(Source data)

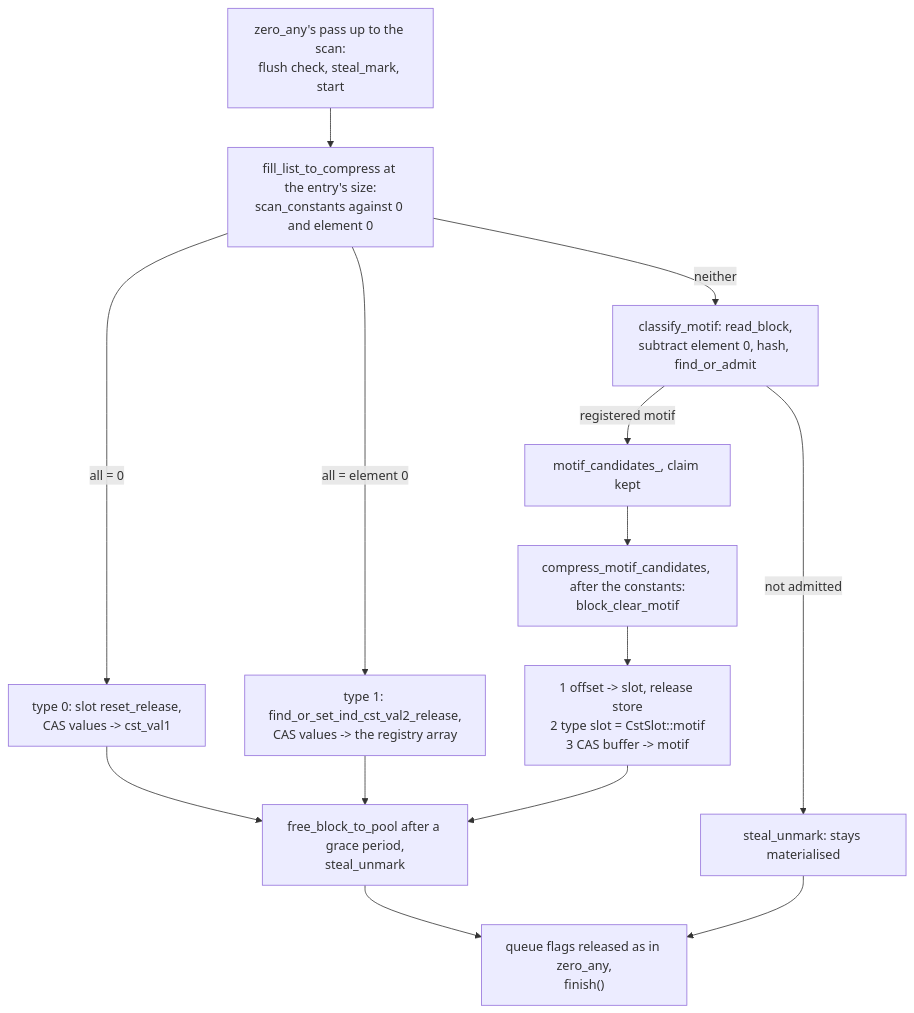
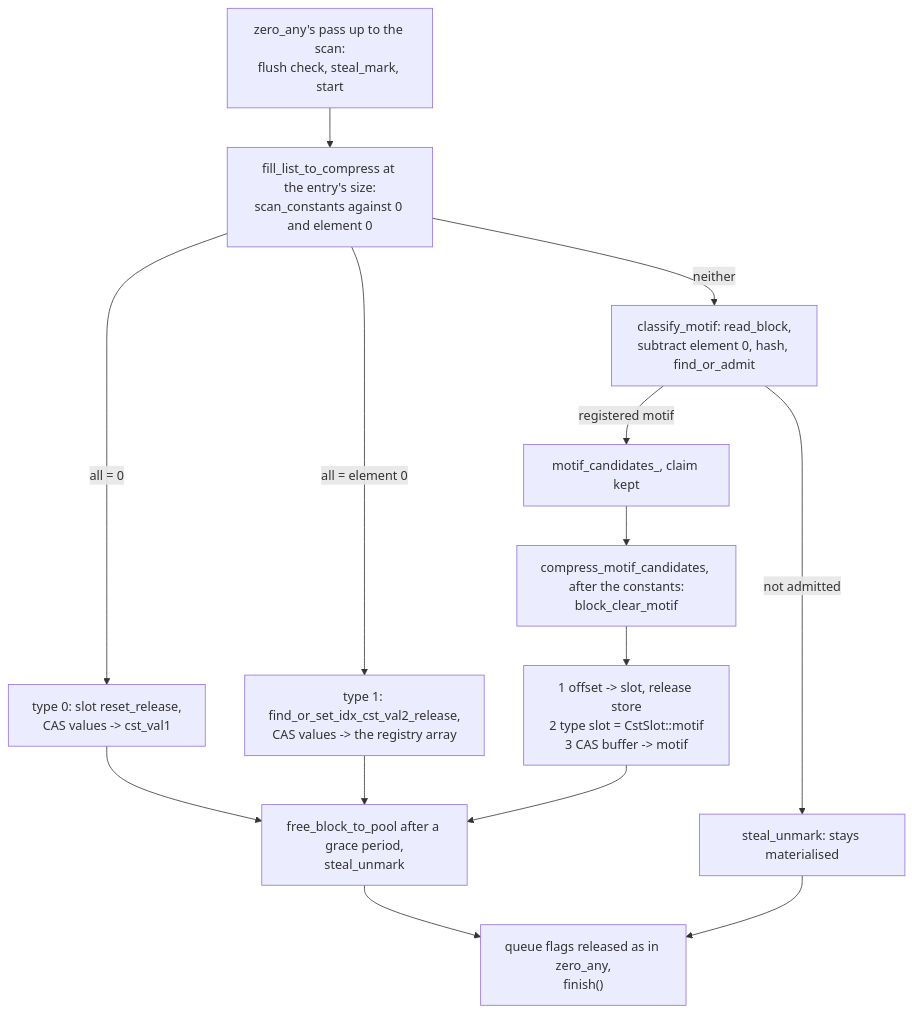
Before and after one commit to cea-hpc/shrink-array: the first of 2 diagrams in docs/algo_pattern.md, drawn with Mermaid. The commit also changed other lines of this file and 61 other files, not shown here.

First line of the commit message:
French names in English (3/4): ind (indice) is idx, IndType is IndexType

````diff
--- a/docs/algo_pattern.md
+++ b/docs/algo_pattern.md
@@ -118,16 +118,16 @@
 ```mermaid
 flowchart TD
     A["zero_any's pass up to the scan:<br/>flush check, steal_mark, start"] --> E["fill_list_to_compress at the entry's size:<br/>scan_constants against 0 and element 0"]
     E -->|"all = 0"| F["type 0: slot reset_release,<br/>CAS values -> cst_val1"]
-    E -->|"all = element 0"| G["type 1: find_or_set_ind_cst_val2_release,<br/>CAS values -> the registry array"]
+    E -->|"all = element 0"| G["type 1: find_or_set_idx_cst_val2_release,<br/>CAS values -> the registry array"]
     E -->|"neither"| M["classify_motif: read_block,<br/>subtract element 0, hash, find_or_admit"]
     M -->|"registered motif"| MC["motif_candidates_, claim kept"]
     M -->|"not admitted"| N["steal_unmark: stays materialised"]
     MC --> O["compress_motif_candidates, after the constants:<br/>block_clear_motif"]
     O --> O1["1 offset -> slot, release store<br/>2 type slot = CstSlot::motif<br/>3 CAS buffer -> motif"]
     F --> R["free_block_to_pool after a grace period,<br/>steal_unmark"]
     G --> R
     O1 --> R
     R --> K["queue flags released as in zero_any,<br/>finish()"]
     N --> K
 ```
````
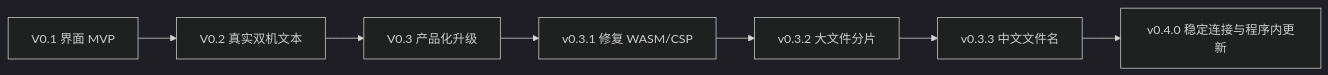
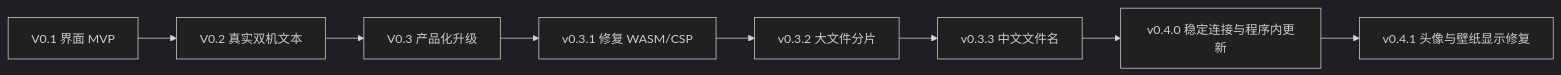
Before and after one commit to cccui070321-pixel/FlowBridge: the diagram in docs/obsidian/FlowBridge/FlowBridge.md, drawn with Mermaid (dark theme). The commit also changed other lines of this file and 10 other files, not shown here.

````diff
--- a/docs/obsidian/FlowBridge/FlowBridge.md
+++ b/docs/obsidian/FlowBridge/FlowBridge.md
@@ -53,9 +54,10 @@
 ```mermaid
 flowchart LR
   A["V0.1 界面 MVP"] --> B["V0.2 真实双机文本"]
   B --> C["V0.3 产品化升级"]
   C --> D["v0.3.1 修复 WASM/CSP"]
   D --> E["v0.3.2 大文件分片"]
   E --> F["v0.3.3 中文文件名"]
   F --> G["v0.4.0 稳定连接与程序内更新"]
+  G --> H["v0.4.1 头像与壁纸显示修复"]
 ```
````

WHAT IS BEING ASKED ▸
Your task is to copy each line of the data above that holds "registry".

RESULT ▸
-    E -->|"all = element 0"| G["type 1: find_or_set_ind_cst_val2_release,<br/>CAS values -> the registry array"]
+    E -->|"all = element 0"| G["type 1: find_or_set_idx_cst_val2_release,<br/>CAS values -> the registry array"]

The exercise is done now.